Assignment >> Write the records out again exactly, leaving no images in.

------------------------------------------------

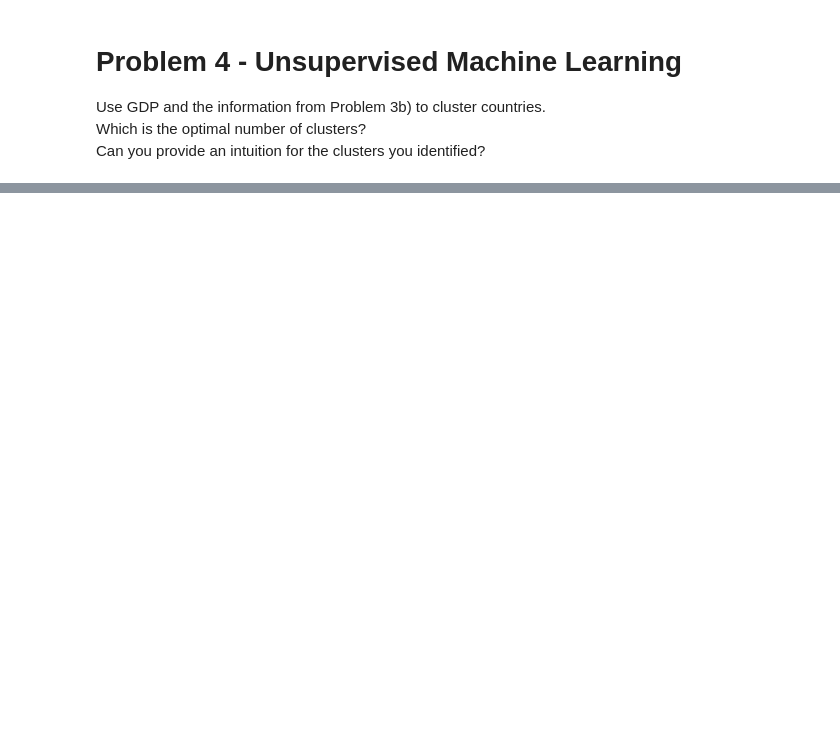
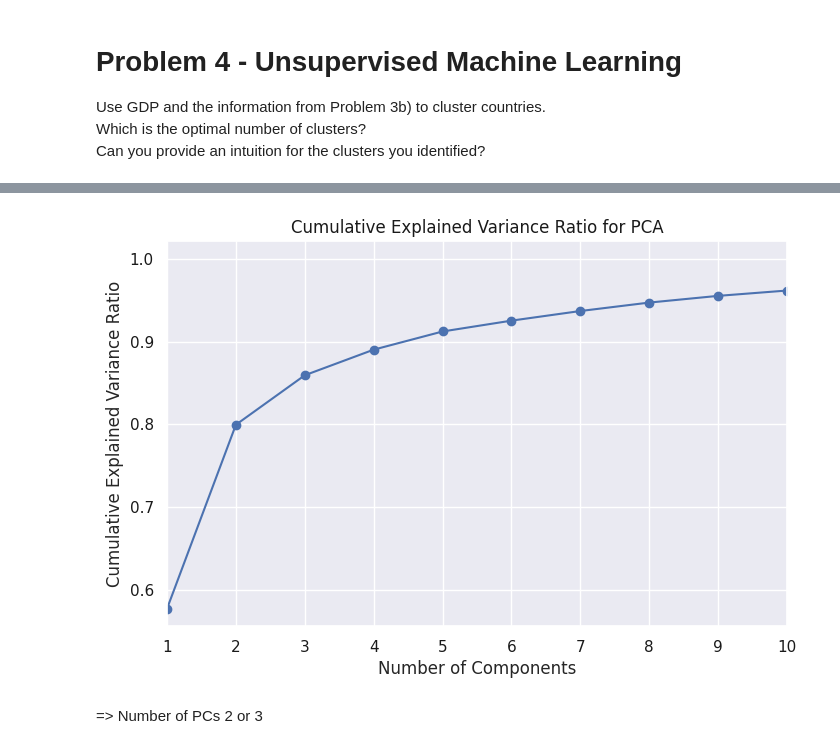
Before and after one commit to miTTimmiTTim/TIDS, a Jupyter notebook: ClassProject.ipynb, the cells around one changed output, grey strips where cells are left out. Saved outputs shown, nothing was run; the diff lists cells and outputs as text; code cells hidden in the pictures; blank space fills up the shorter version.

```diff
--- a/ClassProject.ipynb
+++ b/ClassProject.ipynb
@@ -581,15 +942,16 @@ df_pivoted.head()
 # %%
 %%capture
+from sklearn.cluster import KMeans
 # Standardize the data before PCA and clustering
-#scaler = StandardScaler()
-#df_scaled = pd.DataFrame(scaler.fit_transform(df_pivoted), columns=df_pivoted.columns)
+scaler = StandardScaler()
+df_scaled = pd.DataFrame(scaler.fit_transform(df_pivoted), columns=df_pivoted.columns)
 
 # Determine the optimal number of clusters using the elbow method
 inertia_values = []
 max_clusters = 10
 for k in range(1, max_clusters + 1):
     kmeans = KMeans(n_clusters=k, random_state=42)
-    kmeans.fit(df_pivoted)
+    kmeans.fit(df_scaled)
     inertia_values.append(kmeans.inertia_)
 # %%
 # Plot the elbow graph to choose the optimal number of clusters (e.g., 3 or 4)
@@ -602,5 +970,5 @@ plt.show()
 # %%
 # Choose the optimal number of clusters based on the elbow graph
-n_clusters = 3 # You can change this based on the elbow graph
+n_clusters = 4
 kmeans = KMeans(n_clusters=n_clusters, random_state=42)
 df_pivoted['Cluster'] = kmeans.fit_predict(df_scaled)
@@ -609,18 +1000,22 @@ df_pivoted.head(20)
 # %%
+from sklearn.decomposition import PCA
+
 # Perform PCA
 pca = PCA()
-pca_result = pca.fit_transform(df_pivoted.values)
+pca_result = pca.fit_transform(df_scaled.values)
 df_pivoted["PC1"] = pca_result[:,0]
 df_pivoted["PC2"] = pca_result[:,1]
-df_pivoted["PC3"] = pca_result[:,1]
+df_pivoted["PC3"] = pca_result[:,2]
 
 # Plot the cumulative explained variance ratio
 plt.figure(figsize=(8, 5))
 explained_variance_ratio_cumsum = pca.explained_variance_ratio_.cumsum()
 #plt.plot(range(1, len(explained_variance_ratio_cumsum)+1), explained_variance_ratio_cumsum, marker='o')
 plt.plot(range(1, len(explained_variance_ratio_cumsum)+1), explained_variance_ratio_cumsum, marker='o')
 plt.xlabel('Number of Components')
 plt.ylabel('Cumulative Explained Variance Ratio')
 plt.title('Cumulative Explained Variance Ratio for PCA')
 plt.xlim(1, 10)
 plt.show()
+# %% [output]
+[figure, added]
@@ -628,0 +1022,2 @@ df_pivoted.head(20)
+# %% [markdown]
+=> Number of PCs 2 or 3
```
Also changed, not shown: parts of 60 cells of this notebook.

------------------------------------------------

Written solution >>
Before and after one commit to miTTimmiTTim/TIDS, a Jupyter notebook: ClassProject.ipynb, the cells around one changed output, grey strips where cells are left out. Saved outputs shown, nothing was run; the diff lists cells and outputs as text; code cells hidden in the pictures; blank space fills up the shorter version.

```diff
--- a/ClassProject.ipynb
+++ b/ClassProject.ipynb
@@ -581,15 +942,16 @@ df_pivoted.head()
 # %%
 %%capture
+from sklearn.cluster import KMeans
 # Standardize the data before PCA and clustering
-#scaler = StandardScaler()
-#df_scaled = pd.DataFrame(scaler.fit_transform(df_pivoted), columns=df_pivoted.columns)
+scaler = StandardScaler()
+df_scaled = pd.DataFrame(scaler.fit_transform(df_pivoted), columns=df_pivoted.columns)
 
 # Determine the optimal number of clusters using the elbow method
 inertia_values = []
 max_clusters = 10
 for k in range(1, max_clusters + 1):
     kmeans = KMeans(n_clusters=k, random_state=42)
-    kmeans.fit(df_pivoted)
+    kmeans.fit(df_scaled)
     inertia_values.append(kmeans.inertia_)
 # %%
 # Plot the elbow graph to choose the optimal number of clusters (e.g., 3 or 4)
@@ -602,5 +970,5 @@ plt.show()
 # %%
 # Choose the optimal number of clusters based on the elbow graph
-n_clusters = 3 # You can change this based on the elbow graph
+n_clusters = 4
 kmeans = KMeans(n_clusters=n_clusters, random_state=42)
 df_pivoted['Cluster'] = kmeans.fit_predict(df_scaled)
@@ -609,18 +1000,22 @@ df_pivoted.head(20)
 # %%
+from sklearn.decomposition import PCA
+
 # Perform PCA
 pca = PCA()
-pca_result = pca.fit_transform(df_pivoted.values)
+pca_result = pca.fit_transform(df_scaled.values)
 df_pivoted["PC1"] = pca_result[:,0]
 df_pivoted["PC2"] = pca_result[:,1]
-df_pivoted["PC3"] = pca_result[:,1]
+df_pivoted["PC3"] = pca_result[:,2]
 
 # Plot the cumulative explained variance ratio
 plt.figure(figsize=(8, 5))
 explained_variance_ratio_cumsum = pca.explained_variance_ratio_.cumsum()
 #plt.plot(range(1, len(explained_variance_ratio_cumsum)+1), explained_variance_ratio_cumsum, marker='o')
 plt.plot(range(1, len(explained_variance_ratio_cumsum)+1), explained_variance_ratio_cumsum, marker='o')
 plt.xlabel('Number of Components')
 plt.ylabel('Cumulative Explained Variance Ratio')
 plt.title('Cumulative Explained Variance Ratio for PCA')
 plt.xlim(1, 10)
 plt.show()
+# %% [output]
+[figure, added]
@@ -628,0 +1022,2 @@ df_pivoted.head(20)
+# %% [markdown]
+=> Number of PCs 2 or 3
```
Also changed, not shown: parts of 60 cells of this notebook.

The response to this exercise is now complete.